* [What is being asked] What is the number of lines below that include the string "defaults"? Provide that number alone.

* [User interface change data]
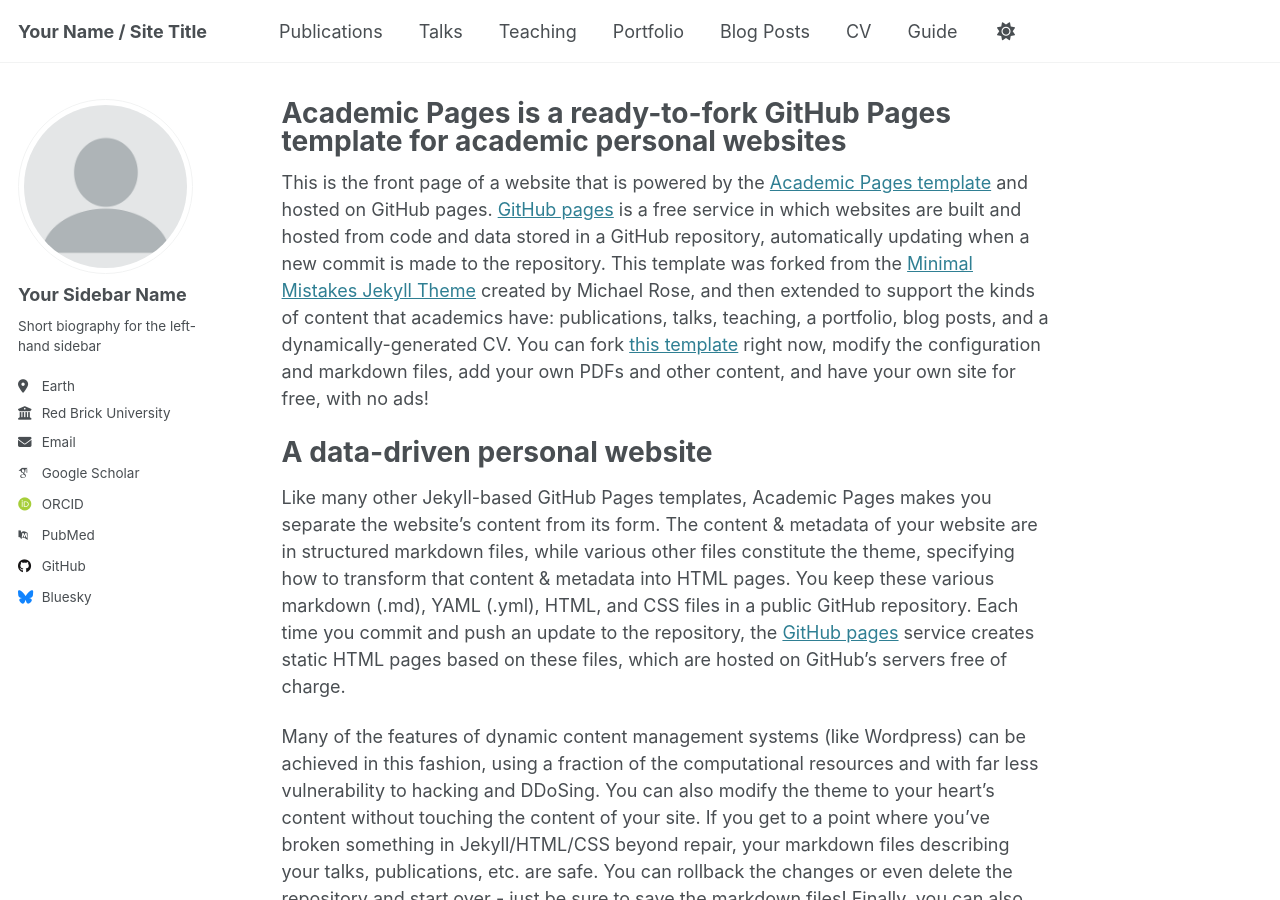
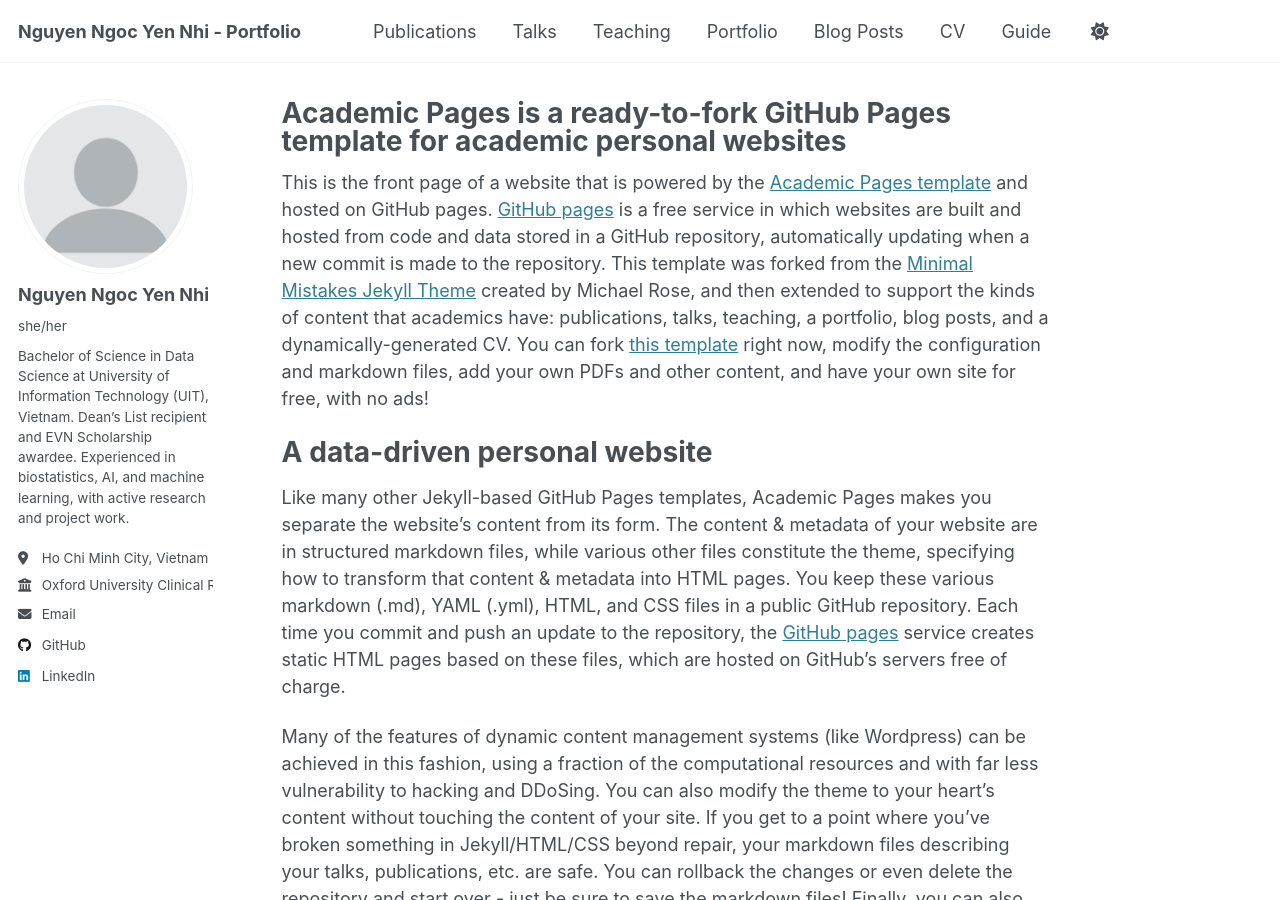
Before and after one commit to dalietnguyen342/dalietnguyen342.github.io, a Jekyll site: the page built from _pages/about.md, in a window 1280 px wide and 900 px high. Built offline with Jekyll 4.4.1, drawn with Linux system fonts in a browser that asks for light colours; some web fonts are replaced; part of the change alters nothing that is shown.

Commit message:
Update _config.yml

```diff
--- a/_config.yml
+++ b/_config.yml
@@ -1,158 +1,99 @@
 # Welcome to Jekyll!
 #
-# This config file is meant for settings that affect your entire site, values
-# which you are expected to set up once and rarely need to edit after that.
-# For technical reasons, this file is *NOT* reloaded automatically when you use
-# `jekyll serve -l -H localhost`. If you change this file, please restart the
-# server process.
+# This config file affects your entire site. Once set up, you should rarely need to edit it.
+# If you make changes, restart the server process.
 
 # Basic Site Settings
-locale                   : "en-US"
-site_theme               : "default"
-title                    : "Your Name / Site Title"
-title_separator          : "-"
-name                     : &name "Nguyen Ngoc Yen Nhi"
-description              : &description "personal description"
-url                      : https://academicpages.github.io # the base hostname & protocol for your site e.g. "https://[your GitHub username].github.io"
-baseurl                  : "" # the subpath of your site, e.g. "/blog"
-repository               : "academicpages/academicpages.github.io"
+locale: "en-US"
+site_theme: "default"
+title: "Nguyen Ngoc Yen Nhi - Portfolio"
+title_separator: "-"
+name: "Nguyen Ngoc Yen Nhi"
+description: "Data Science Student & Researcher | Biostatistician Intern at OUCRU | Specializing in AI, Machine Learning, and Biostatistics"
+url: "https://nhinguyen34.github.io"
+baseurl: ""
+repository: "NhiNguyen34/NhiNguyen34.github.io"
 
-# Site Author - The following control what appear as part of the author content on the side bar.
-#               If a field is blank the icon and link will not appear, otherwise it will be shown.
-#               Additional customization can be done by editing /_includes/author-profile.html
+# Site Author Information
 author:
-  # Biographic information
-  avatar           : "profile.png"
-  name             : "Your Sidebar Name"
-  pronouns         : # example: "she/her"
-  bio              : "Short biography for the left-hand sidebar"
-  location         : "Earth"
-  employer         : "Red Brick University"
-  uri              : # URL
-  email            : "none@example.org"
+  avatar: "profile.png"         # Ensure your profile image is placed in the appropriate folder
+  name: "Nguyen Ngoc Yen Nhi"
+  pronouns: "she/her"
+  bio: "Bachelor of Science in Data Science at University of Information Technology (UIT), Vietnam. Dean’s List recipient and EVN Scholarship awardee. Experienced in biostatistics, AI, and machine learning, with active research and project work."
+  location: "Ho Chi Minh City, Vietnam"
+  employer: "Oxford University Clinical Research Unit (OUCRU)"
+  email: "yennhi.nguyenngoc03@gmail.com"
+  # Academic & Professional Profiles
+  github: "NhiNguyen34"
+  linkedin: "https://www.linkedin.com/in/yennhinguyenngoc03/"
 
-  # Academic websites
-  arxiv            : # URL - Update with the correct link to your profile
-  googlescholar    : "https://scholar.google.com/citations?user=PS_CX0AAAAAJ"
-  impactstory      : # URL
-  orcid            : "http://orcid.org/yourorcidurl"
-  semantic         : # URL
-  pubmed           : "https://www.ncbi.nlm.nih.gov/pubmed/?term=john+snow"
-  researchgate     : # URL
-  scopus           : # URL
+# Social Sharing & Links
+social:
+  type: "Person"
+  name: "Nguyen Ngoc Yen Nhi"
+  links:
+    - name: "LinkedIn"
+      url: "https://www.linkedin.com/in/yennhinguyenngoc03/"
+    - name: "GitHub"
+      url: "https://github.com/NhiNguyen34"
 
-  # Repositories and software development
-  bitbucket        : # Username - Update with your username on the site
-  codepen          : # Username
-  dribbble         : # Username
-  github           : "academicpages"
-  kaggle           : # Username
-  stackoverflow    : # User number or user number and name (i.e., use "1" or "1/jeff-atwood")
-
-  # Social media
-  bluesky          : "bsky.app" # Replace this with you Bluesky username
-  facebook         : # Username
-  flickr           : # Username
-  foursquare       : # Username
-  goodreads        : # Username
-  google_plus      : # Username
-  keybase          : # Username
-  instagram        : # Username
-  lastfm           : # Username
-  linkedin         : # Username
-  mastodon         : # URL
-  medium           : # URL
-  pinterest        : # Username
-  soundcloud       : # Username
-  steam            : # Username
-  telegram         : # URL
-  tumblr           : # Username
-  twitter          : # Username for X / Twitter
-  vine             : # Username
-  weibo            : # Username
-  wikipedia        : # Username
-  xing             : # Username
-  youtube          : # Username
-  zhihu            : # Username
-
-# Publication Category - The following the list of publication categories and their headings
+# Publication Categories (if applicable)
 publication_category:
   books:
-    title: 'Books'
+    title: "Books"
   manuscripts:
-    title: 'Journal Articles'
+    title: "Journal Articles"
   conferences:
-    title: 'Conference Papers'
+    title: "Conference Papers"
 
 # Site Settings
-teaser                   :  # filename of teaser fallback teaser image placed in /images/, .e.g. "500x300.png"
-breadcrumbs              : false # true, false (default)
-words_per_minute         : 160
-future                   : true
-read_more                : "disabled" # if enabled, adds "Read more" links to excerpts
-talkmap_link             : false      #change to true to add link to talkmap on talks page
+teaser: ""
+breadcrumbs: false
+words_per_minute: 160
+future: true
+read_more: "disabled"
+talkmap_link: false
 comments:
-  provider               : # false (default), "disqus", "discourse", "facebook", "google-plus", "staticman", "custom"
-  disqus:
-    shortname            :
-  discourse:
-    server               : # https://meta.discourse.org/t/embedding-discourse-comments-via-javascript/31963 , e.g.: meta.discourse.org
-  facebook:
-    appid                :
-    num_posts            : # 5 (default)
-    colorscheme          : # "light" (default), "dark"
+  provider: ""
 staticman:
-  allowedFields          : ['name', 'email', 'url', 'message']
-  branch                 : "gh-pages" # "master", "gh-pages"
-  commitMessage          : "New comment."
-  filename               : comment-{@timestamp}
-  format                 : "yml"
-  moderation             : true
-  path                   : "_data/comments/{options.slug}"
-  requiredFields         : ['name', 'email', 'message']
+  allowedFields: ['name', 'email', 'url', 'message']
+  branch: "gh-pages"
+  commitMessage: "New comment."
+  filename: comment-{@timestamp}
+  format: "yml"
+  moderation: true
+  path: "_data/comments/{options.slug}"
+  requiredFields: ['name', 'email', 'message']
   transforms:
-    email                : "md5"
+    email: "md5"
   generatedFields:
     date:
-      type               : "date"
+      type: "date"
       options:
-        format           : "iso8601" # "iso8601" (default), "timestamp-seconds", "timestamp-milliseconds"
+        format: "iso8601"
 atom_feed:
-  hide                   : false     # change to true to hide the RSS feed in the footer
-  path                   : # blank (default) uses feed.xml
+  hide: false
+  path: ""
 
+# SEO & Analytics (update if you have verification codes)
+google_site_verification: ""
+bing_site_verification: ""
+alexa_site_verification: ""
+yandex_site_verification: ""
+twitter:
+  username: ""
+facebook:
+  username: ""
+  app_id: ""
+  publisher: ""
+og_image: ""
 
-# SEO Related
-google_site_verification :
-bing_site_verification   :
-alexa_site_verification  :
-yandex_site_verification :
+analytics:
+  provider: "false"
+  google:
+    tracking_id: ""
 
-
-# Social Sharing
-twitter:
-  username               : &twitter
-facebook:
-  username               :
-  app_id                 :
-  publisher              :
-og_image                 :  # Open Graph/Twitter default site image
-# For specifying social profiles
-# - https://developers.google.com/structured-data/customize/social-profiles
-social:
-  type                   : # Person or Organization (defaults to Person)
-  name                   : # If the user or organization name differs from the site's name
-  links: # An array of links to social media profiles
-
-
-# Analytics
-analytics:
-  provider               :  "false" # false (default), "google", "google-universal", "google-analytics-4", "custom"
-  google:
-    tracking_id          :
-
-
-# Reading Files
+# File Inclusion & Exclusion
 include:
   - .htaccess
   - _pages
@@ -190,16 +131,13 @@ keep_files:
 encoding: "utf-8"
 markdown_ext: "markdown,mkdown,mkdn,mkd,md"
 
-
-# Conversion
+# Markdown & Conversion Settings
 markdown: kramdown
 highlighter: rouge
 lsi: false
 excerpt_separator: "\n\n"
 incremental: false
 
-
-# Markdown Processing
 kramdown:
   input: GFM
   hard_wrap: false
@@ -210,8 +148,7 @@ kramdown:
   smart_quotes: lsquo,rsquo,ldquo,rdquo
   enable_coderay: false
 
-
-# These settings control the types of collections used by the template
+# Collections for Site Content
 collections:
   teaching:
     output: true
@@ -226,10 +163,8 @@ collections:
     output: true
     permalink: /:collection/:path/
 
-
-# These settings control how pages and collections are included in the site
+# Default Values for Pages & Posts
 defaults:
-  # _posts
   - scope:
       path: ""
       type: posts
@@ -240,14 +175,12 @@ defaults:
       comments: true
       share: true
       related: true
-  # _pages
   - scope:
       path: ""
       type: pages
     values:
       layout: single
       author_profile: true
-  # _teaching
   - scope:
       path: ""
       type: teaching
@@ -256,7 +189,6 @@ defaults:
       author_profile: true
       share: true
       comments: true
-  # _publications
   - scope:
       path: ""
       type: publications
@@ -265,7 +197,6 @@ defaults:
       author_profile: true
       share: true
       comments: true
-  # _portfolio
   - scope:
       path: ""
       type: portfolio
@@ -274,7 +205,6 @@ defaults:
       author_profile: true
       share: true
       comment: true
-  # _talks
   - scope:
       path: ""
       type: talks
@@ -283,19 +213,14 @@ defaults:
       author_profile: true
       share: true
 
-
-# Sass/SCSS
+# Sass/SCSS Settings
 sass:
   sass_dir: _sass
-  style: compressed # http://sass-lang.com/documentation/file.SASS_REFERENCE.html#output_style
+  style: compressed
 
-
-# Outputting
+# Output Settings
 permalink: /:categories/:title/
-# paginate: 5 # amount of posts to show
-# paginate_path: /page:num/
-timezone: Etc/UTC # http://en.wikipedia.org/wiki/List_of_tz_database_time_zones
-
+timezone: Etc/UTC
 
 # Plugins
 plugins:
@@ -306,7 +231,6 @@ plugins:
   - jekyll-redirect-from
   - jemoji
 
-# Mimic GitHub Pages with --safe
 whitelist:
   - jekyll-feed
   - jekyll-gist
@@ -315,38 +239,15 @@ whitelist:
   - jekyll-redirect-from
   - jemoji
 
-
-# Archives
-#  Type
-#  - GitHub Pages compatible archive pages built with Liquid ~> type: liquid (default)
-#  - Jekyll Archives plugin archive pages ~> type: jekyll-archives
-#  Path (examples)
-#  - Archive page should exist at path when using Liquid method or you can
-#    expect broken links (especially with breadcrumbs enabled)
-#  - <base_path>/tags/my-awesome-tag/index.html ~> path: /tags/
-#  - <base_path/categories/my-awesome-category/index.html ~> path: /categories/
-#  - <base_path/my-awesome-category/index.html ~> path: /
+# Archives Configuration
 category_archive:
   type: liquid
   path: /categories/
 tag_archive:
   type: liquid
   path: /tags/
-# https://github.com/jekyll/jekyll-archives
-# jekyll-archives:
-#   enabled:
-#     - categories
-#     - tags
-#   layouts:
-#     category: archive-taxonomy
-#     tag: archive-taxonomy
-#   permalinks:
-#     category: /categories/:name/
-#     tag: /tags/:name/
 
-
-# HTML Compression
-# - http://jch.penibelst.de/
+# HTML Compression Settings
 compress_html:
   clippings: all
   ignore:
```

* [Response to this exercise] 7